» Problem details
Give only the count of lines that contain "resources" in the material.

» Raw data
◆ ◆ ◆

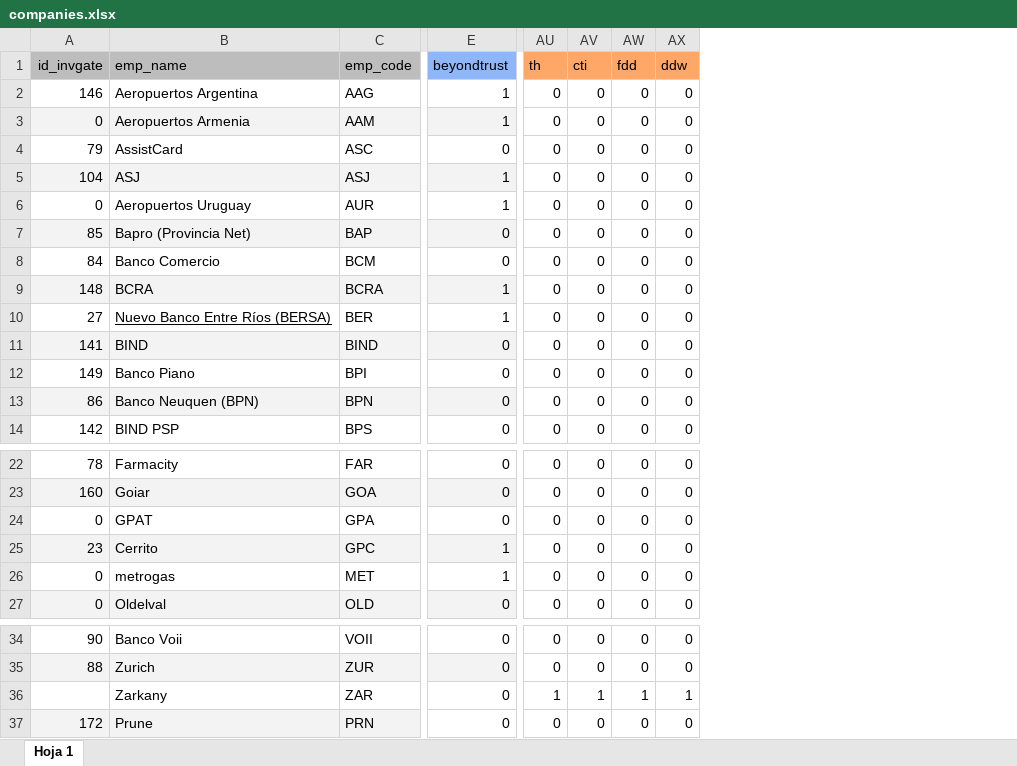
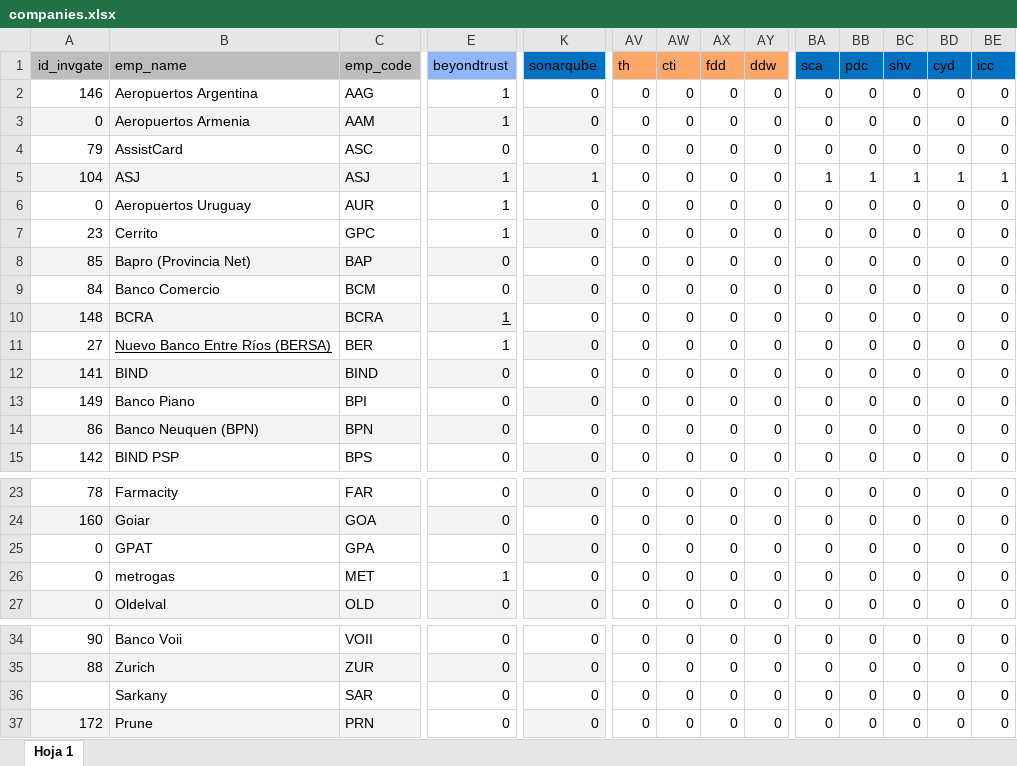
Before and after one commit to ClaudioMolinaUNAHUR/generar-informes-n8n, an Excel workbook: data/config/companies.xlsx, sheet Hoja 1, drawn as a sheet; only a part is shown, gaps mark what is left out; values as stored, in another font and other column widths than the file's, no borders; addresses are those after the commit; the diff covers the shown part only; the diff names each change by its address in the sheet, - before the commit and + after, or states it on an @@ line.

```diff
--- a/data/config/companies.xlsx (sheet Hoja 1)
+++ b/data/config/companies.xlsx (sheet Hoja 1)
+column K (sonarqube), rows 2-6: 0 | 0 | 0 | 1 | 0; rows 8-15: all 0; rows 23-27: all 0; rows 34-37: all 0
+column BA (sca), rows 2-6: 0 | 0 | 0 | 1 | 0; rows 8-15: all 0; rows 23-27: all 0; rows 34-37: all 0
+column BB (pdc), rows 2-6: 0 | 0 | 0 | 1 | 0; rows 8-15: all 0; rows 23-27: all 0; rows 34-37: all 0
+column BC (shv), rows 2-6: 0 | 0 | 0 | 1 | 0; rows 8-15: all 0; rows 23-27: all 0; rows 34-37: all 0
+column BD (cyd), rows 2-6: 0 | 0 | 0 | 1 | 0; rows 8-15: all 0; rows 23-27: all 0; rows 34-37: all 0
+column BE (icc), rows 2-6: 0 | 0 | 0 | 1 | 0; rows 8-15: all 0; rows 23-27: all 0; rows 34-37: all 0
@@ row 25 moved to row 7: 23 @@
-E10 underline: off
+E10 underline: on
-B36 (emp_name): Zarkany
+B36 (emp_name): Sarkany
-C36 (emp_code): ZAR
+C36 (emp_code): SAR
-AV36 (th): 1
+AV36 (th): 0
-AW36 (cti): 1
+AW36 (cti): 0
-AX36 (fdd): 1
+AX36 (fdd): 0
-AY36 (ddw): 1
+AY36 (ddw): 0
```
Also changed, not shown: cell formats elsewhere in this sheet, data/config/common.xlsx, 10 other files.
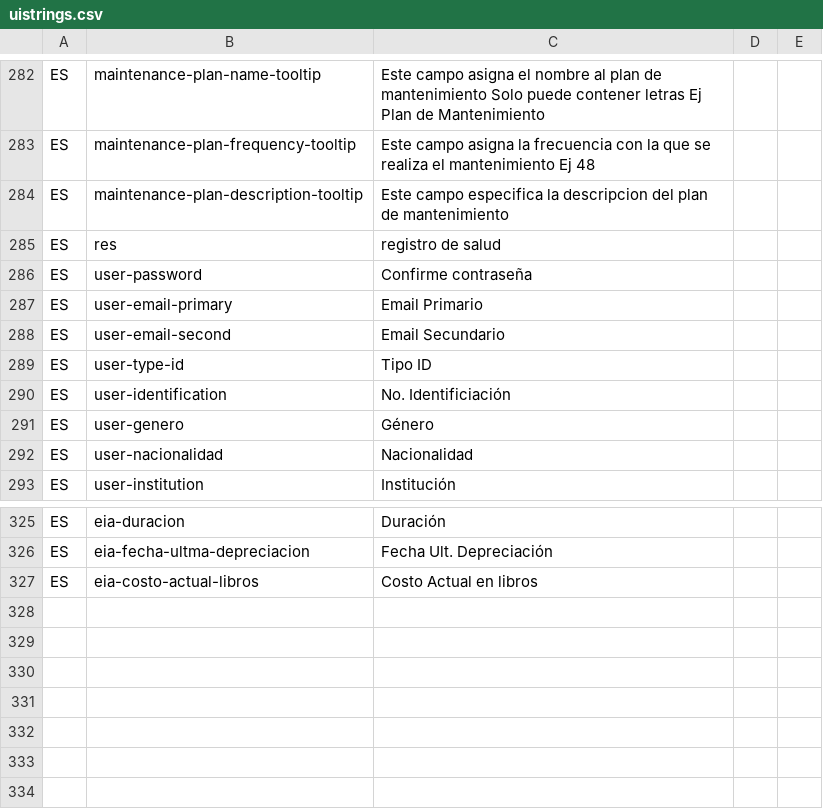
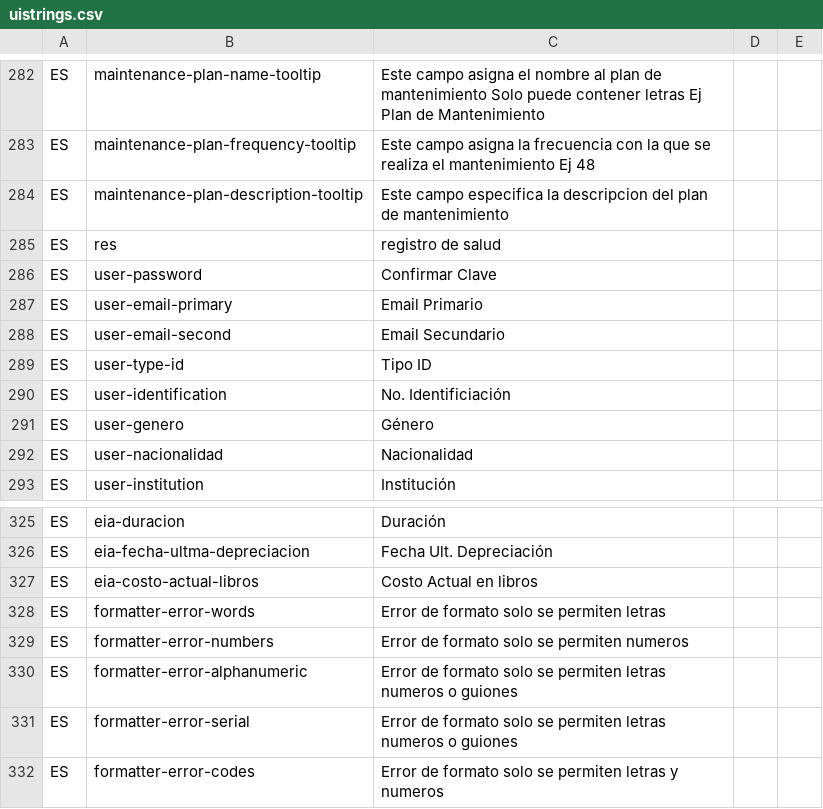
Before and after one commit to idbcgroup/GMH, a CSV file: ejb/src/main/resources/uistrings.csv, drawn as a sheet; only a part is shown, gaps mark what is left out.

Commit message:
Se agregaron y se modificaron mensajes y en GHATextItem se acomodo la validacion de serial

```diff
--- a/ejb/src/main/resources/uistrings.csv
+++ b/ejb/src/main/resources/uistrings.csv
@@ -285,3 +285,3 @@ ES,maintenance-plan-description-tooltip, Este campo especifica la descripcion de
 ES,res,registro de salud
-ES,user-password,Confirme contraseña
+ES,user-password,Confirmar Clave
 ES,user-email-primary,Email Primario
@@ -327 +327,6 @@ ES,eia-fecha-ultma-depreciacion,Fecha Ult. Depreciación
 ES,eia-costo-actual-libros,Costo Actual en libros
+ES,formatter-error-words,Error de formato solo se permiten letras
+ES,formatter-error-numbers,Error de formato solo se permiten numeros
+ES,formatter-error-alphanumeric,Error de formato solo se permiten letras numeros o guiones
+ES,formatter-error-serial,Error de formato solo se permiten letras numeros o guiones
+ES,formatter-error-codes,Error de formato solo se permiten letras y numeros
```
Also changed, not shown: ejb/src/main/resources/messages.csv, 2 other files.
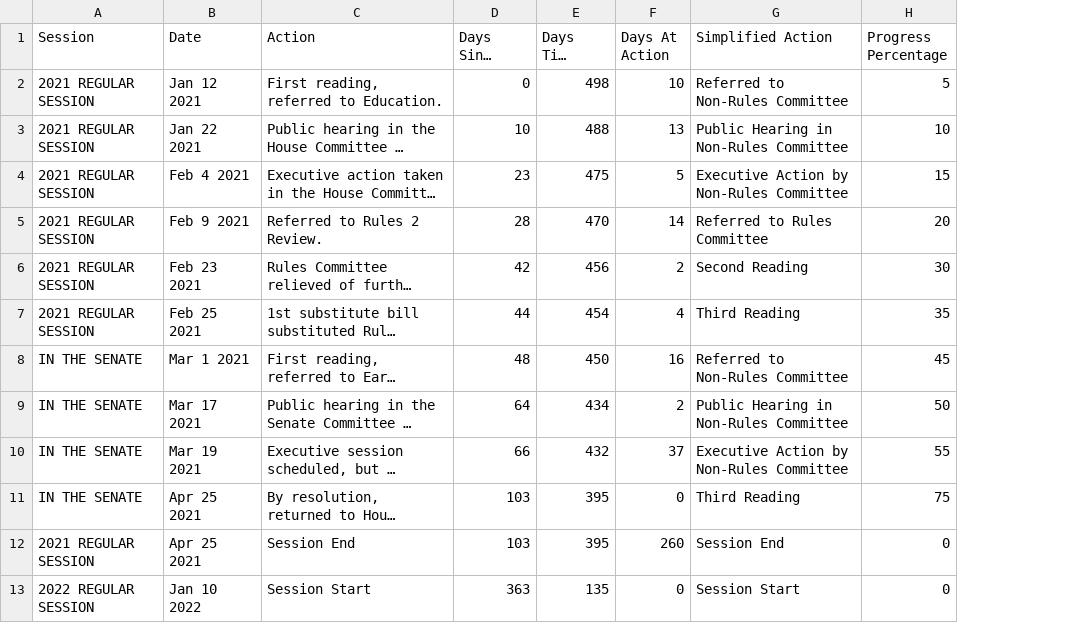
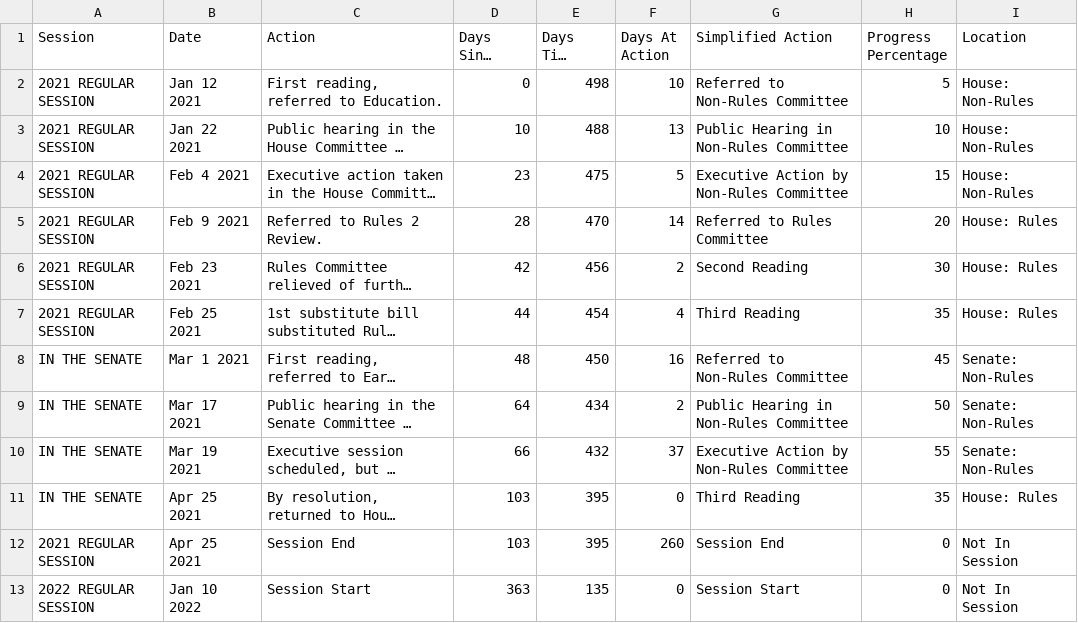
Before and after one commit to ctuguinay/CSE-412-Webscraping, a CSV file: bill_history_CSVs/bill_history_revised.csv, drawn as a sheet; only a part is shown; long unchanged cells end in …; the diff names each change by its address in the sheet, - before the commit and + after, or states it on an @@ line.

Commit message:
add location column

```diff
--- a/bill_history_CSVs/bill_history_revised.csv
+++ b/bill_history_CSVs/bill_history_revised.csv
+column I (Location), rows 2-13: House: Non-Rules | House: Non-Rules | House: Non-Rules | House: Rules | House: Rules | House: Rules | Senate: Non-Rules | Senate: Non-Rules | Senate: Non-Rules | House: Rules | Not In Session | Not In Session
-H11 (Progress Percentage): 75
+H11 (Progress Percentage): 35
```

◆ ◆ ◆

» Solution
4